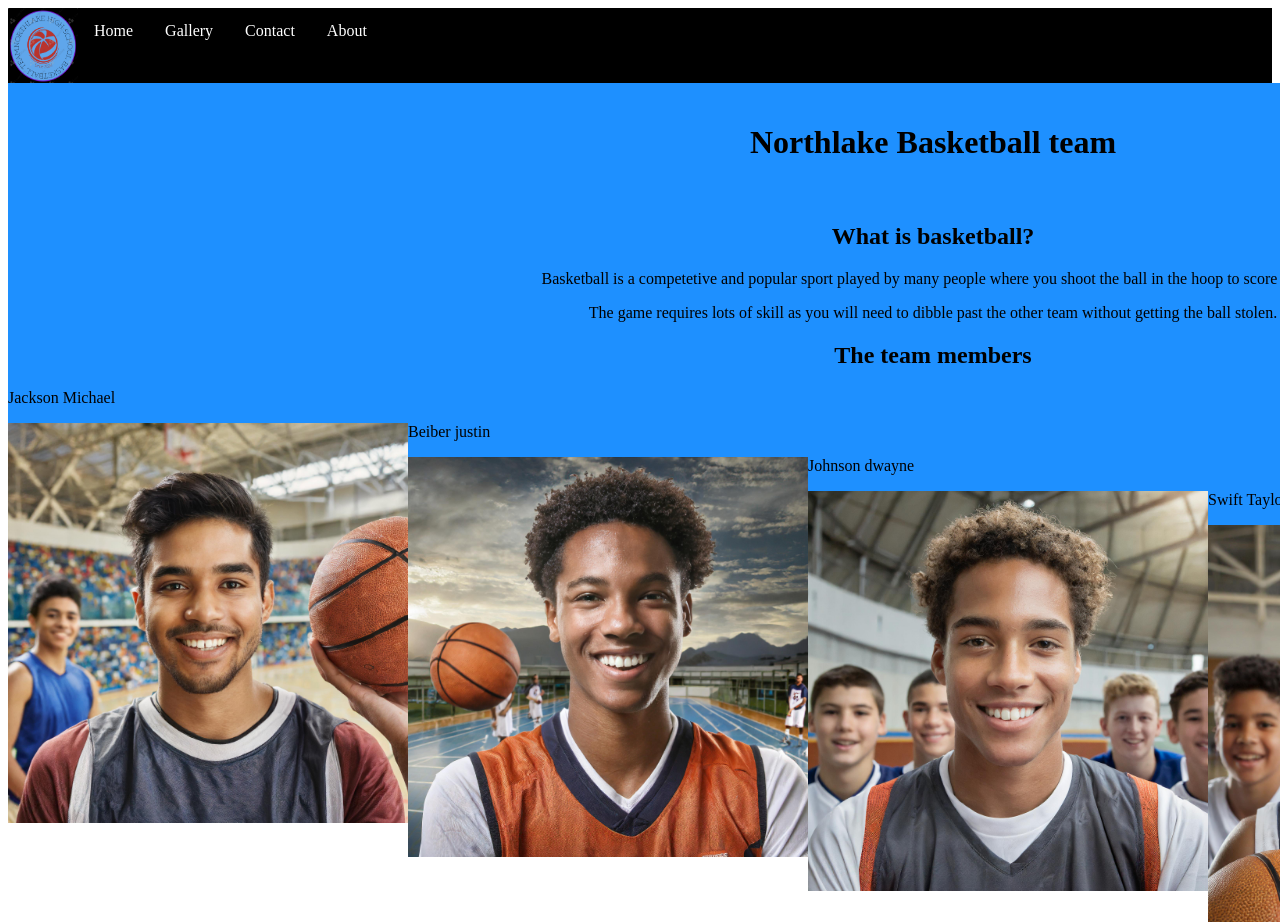
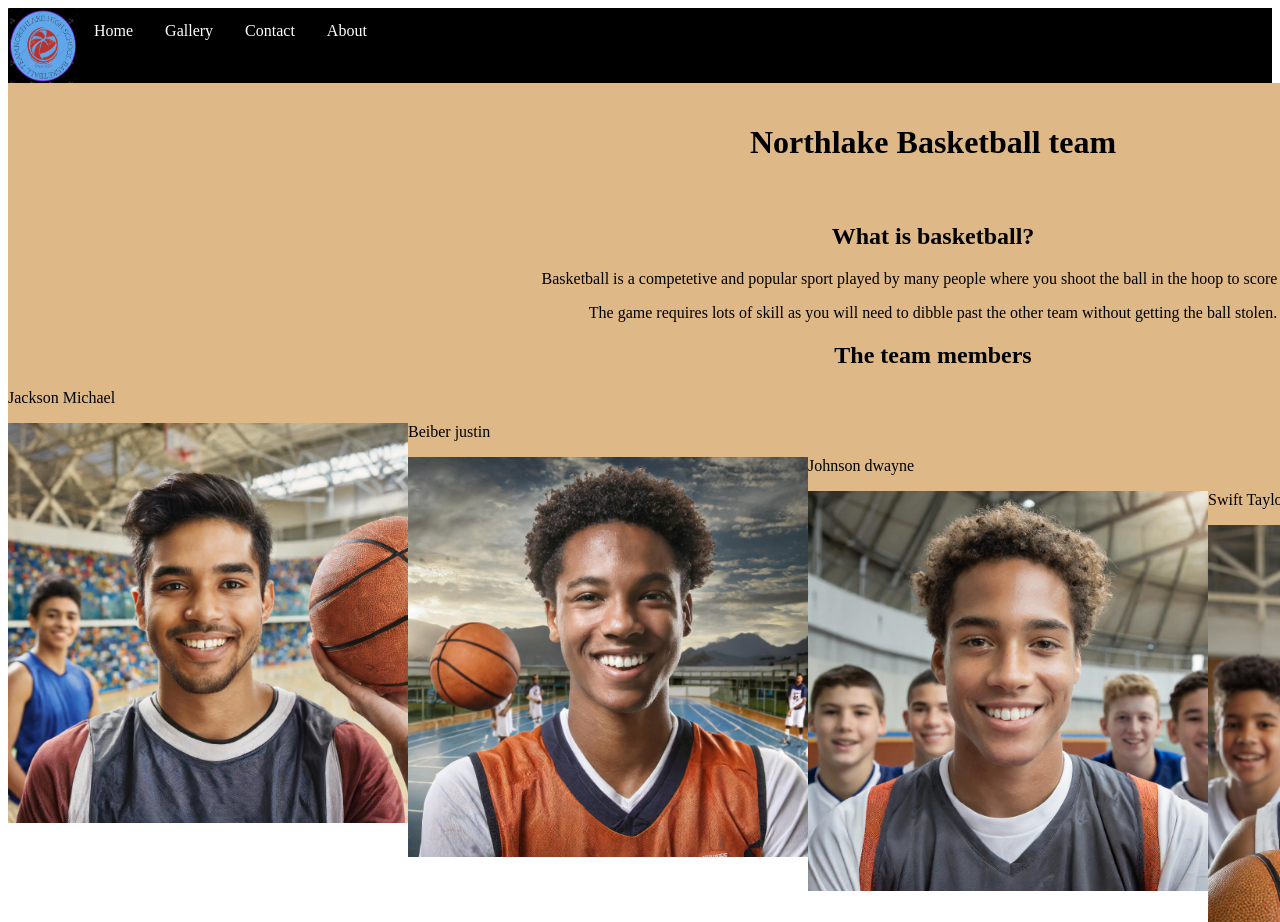
Before and after one commit to Richardiscool123/11DTP-sportassessment-Richard-Tupaz-2024-main, a plain HTML site: page index.html in a window 1280 px wide. Shown: the top 922 px of the page. Drawn offline with Linux system fonts and the light colour scheme.

Commit message:
made lots of improvements

```diff
--- a/style.css
+++ b/style.css
@@ -62,7 +62,7 @@ ul{
         }
 
         #container{
-          background-color:dodgerblue;
+          background-color:burlywood;
           margin: 0 auto;
           width: 1850px;
 
```
Also changed, not shown: index.html (+1 -0 lines).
* * * * * * *
Copy each line above holding "html".

> _Answer_:
Before and after one commit to Richardiscool123/11DTP-sportassessment-Richard-Tupaz-2024-main, a plain HTML site: page index.html in a window 1280 px wide. Shown: the top 922 px of the page. Drawn offline with Linux system fonts and the light colour scheme.
Also changed, not shown: index.html (+1 -0 lines).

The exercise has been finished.